On March 30, students gathered in the gymnasium to experience the annual student-faculty basketball game. Similar to those of previous years, this close game produced numerous spectacular moments. This time, it was the students who prevailed.
The first quarter saw a steady and proportional increase in the two teams’ points; both teams entered into a rhythm that produced a score of 22 (students) to 21 (faculty). In the second quarter, the faculty exchanged their lineup for a less aggressive approach. The students, however, had exchanged their lineup to include proficient, varsity level players. Such a change meant that the students dominated the faculty in the second quarter, bringing the score to 29-43. The third quarter was the complete opposite: the faculty dominated the students after bringing back their all-star players. At the end of the third, the score was tied at 57. This produced a nail-biting fourth quarter. Neither team was capable of creating a comfortable lead on the other; the changing lineups could not break this trend. With less than thirty seconds left, the score was 81 to 79 (students lead). Each time the faculty came close to the basket, the crowd fell silent and rose in anticipation (a prospective three-pointer at the sixteenth second compelled the entire audience to their feet). When the fourth quarter finished, the scoreboard offered a tie at 81 points.
Overtime would allow only three minutes of playtime, and it was imperative that every shot was a success. Once again, the score displayed an evenly matched set of players. The faculty, however, were not employing their best lineup (the one that tied the game in the third quarter). An issue affecting both teams was that the time on the clock was inaccurate because timeouts and free throws in the tense few minutes remaining caused confusion. The score was at 90 to 87 (students lead) when a faculty player was fouled while taking a three-point shot. Should this player make all three free throws, the faculty would tie the game. Should he miss two, the game was all but over. Should he only miss one, he could intentionally miss the final shot so that his team can rebound and earn the conventional two points from a shot. The first was a miss. The second went in. There was an uncertain amount of time on the clock because of the aforementioned confusion, but the faculty team would have to secure the ball and complete a shot in practically no time. The player purposely missed the final free throw, rebounded, and shot. He missed. A teammate of his rebounded that and shot again. He missed. Another teammate rebounded that and, as the buzzer went off, released the ball toward the hoop. Unfortunately, he missed. The game ended there, in overtime, with a score of 90-88. The double overtime, possible if that shot was successful, would have produced even more edge-of-the-seat moments. No matter which team an observer was rooting for, everyone acknowledged how great a game the event was.

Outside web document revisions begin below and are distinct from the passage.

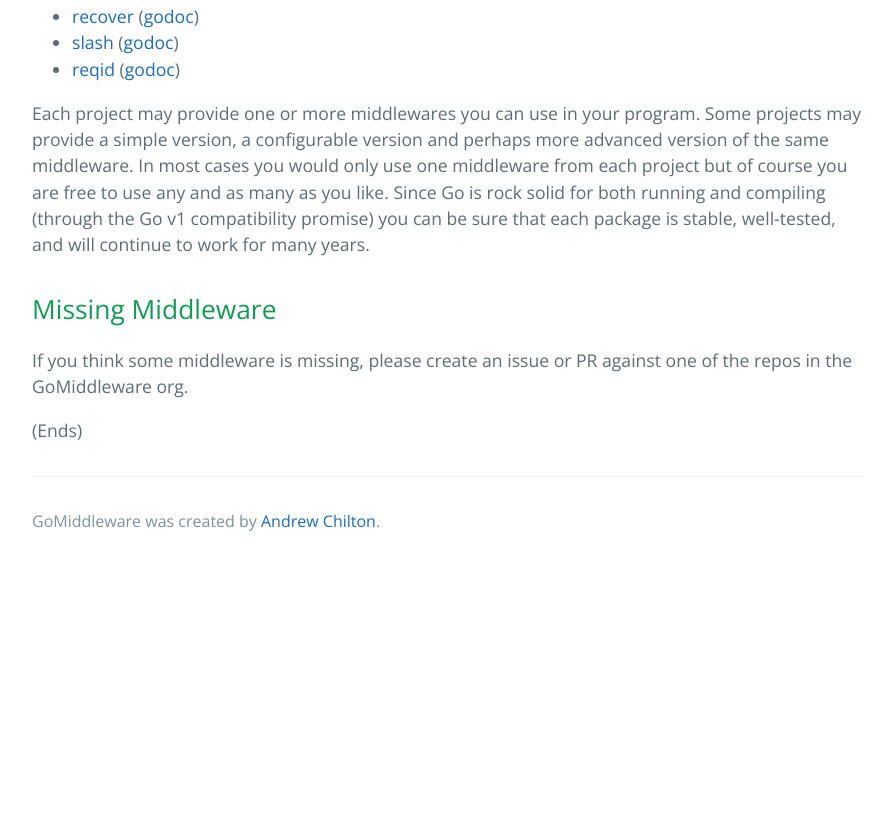
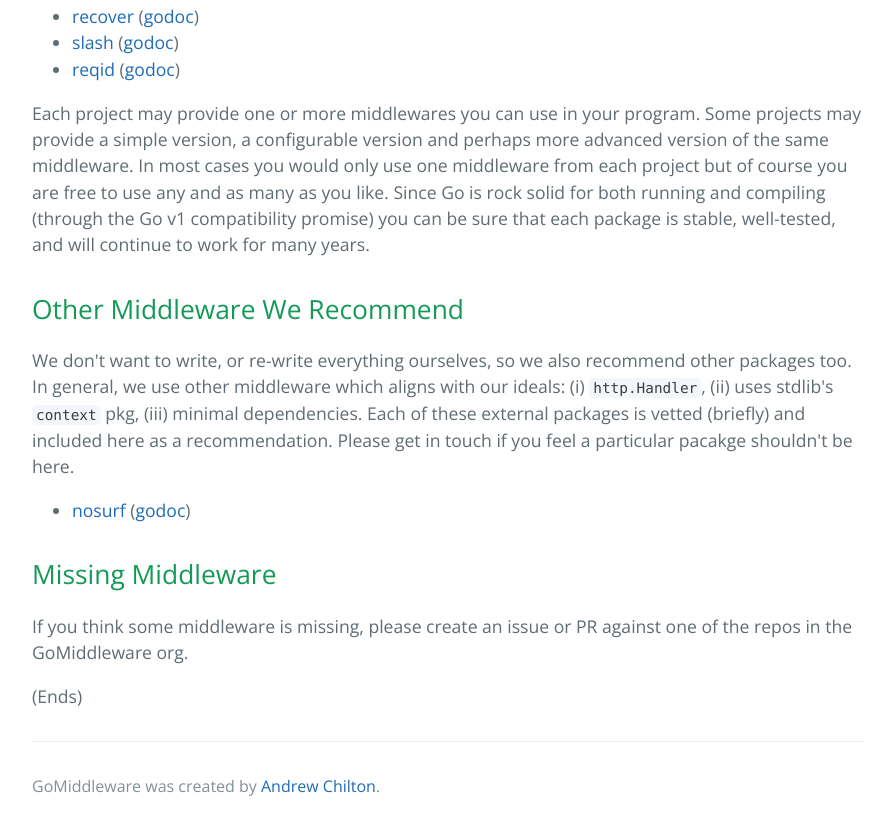
Before and after one commit to gomiddleware/gomiddleware.github.io, a plain HTML site: page index.html in a window 1280 px wide. Shown: the part 1223-2053 px from the top of the page, without its empty margins (192-1087 px from the left). Before the commit the page ends 1788 px from the top, so only its background shows below. Drawn offline with nearby package versions, Linux system fonts and the light colour scheme.

Commit message:
Added other middleware we recommend

```diff
--- a/index.html
+++ b/index.html
@@ -12,7 +12,7 @@
   <body>
     <section class="page-header">
       <h1 class="project-name">Standard GoLang HTTP Middleware.</h1>
-      <h2 class="project-tagline">Our aim: (i) http.Handler interface, (ii) `context`, (iii) minimal dependencies</h2>
+      <h2 class="project-tagline">Our aim: (1) http.Handler interface, (2) `context`, (3) minimal dependencies.</h2>
     </section>
 
     <section class="main-content">
@@ -78,6 +78,22 @@
 
       <h2>
         <a id="todo" class="anchor" href="#todo" aria-hidden="true"></a>
+        Other Middleware We Recommend
+      </h2>
+
+      <p>
+        We don't want to write, or re-write everything ourselves, so we also recommend other packages too.  In general,
+        we use other middleware which aligns with our ideals: (i) <code>http.Handler</code>, (ii) uses
+        stdlib's <code>context</code> pkg, (iii) minimal dependencies. Each of these external packages is vetted (briefly)
+        and included here as a recommendation. Please get in touch if you feel a particular pacakge shouldn't be here.
+      </p>
+
+      <ul>
+        <li><a href="https://github.com/justinas/nosurf/">nosurf</a> (<a href="https://godoc.org/github.com/justinas/nosurf">godoc</a>)</li>
+      </ul>
+
+      <h2>
+        <a id="todo" class="anchor" href="#todo" aria-hidden="true"></a>
         Missing Middleware
       </h2>
 
```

Overall, the 2017 student-faculty basketball game was well worth the cost. Though there were issues with the clock and a lackluster halftime event, the outing created a fun, competitive, and safe environment for students and faculty to interact. Members of SGA and all participants of the event should be proud.
Lake Howell High School’s 2017 student-faculty basketball game may be over, but there is still much to look forward to for the 2018 incarnation.
By Ryan Hill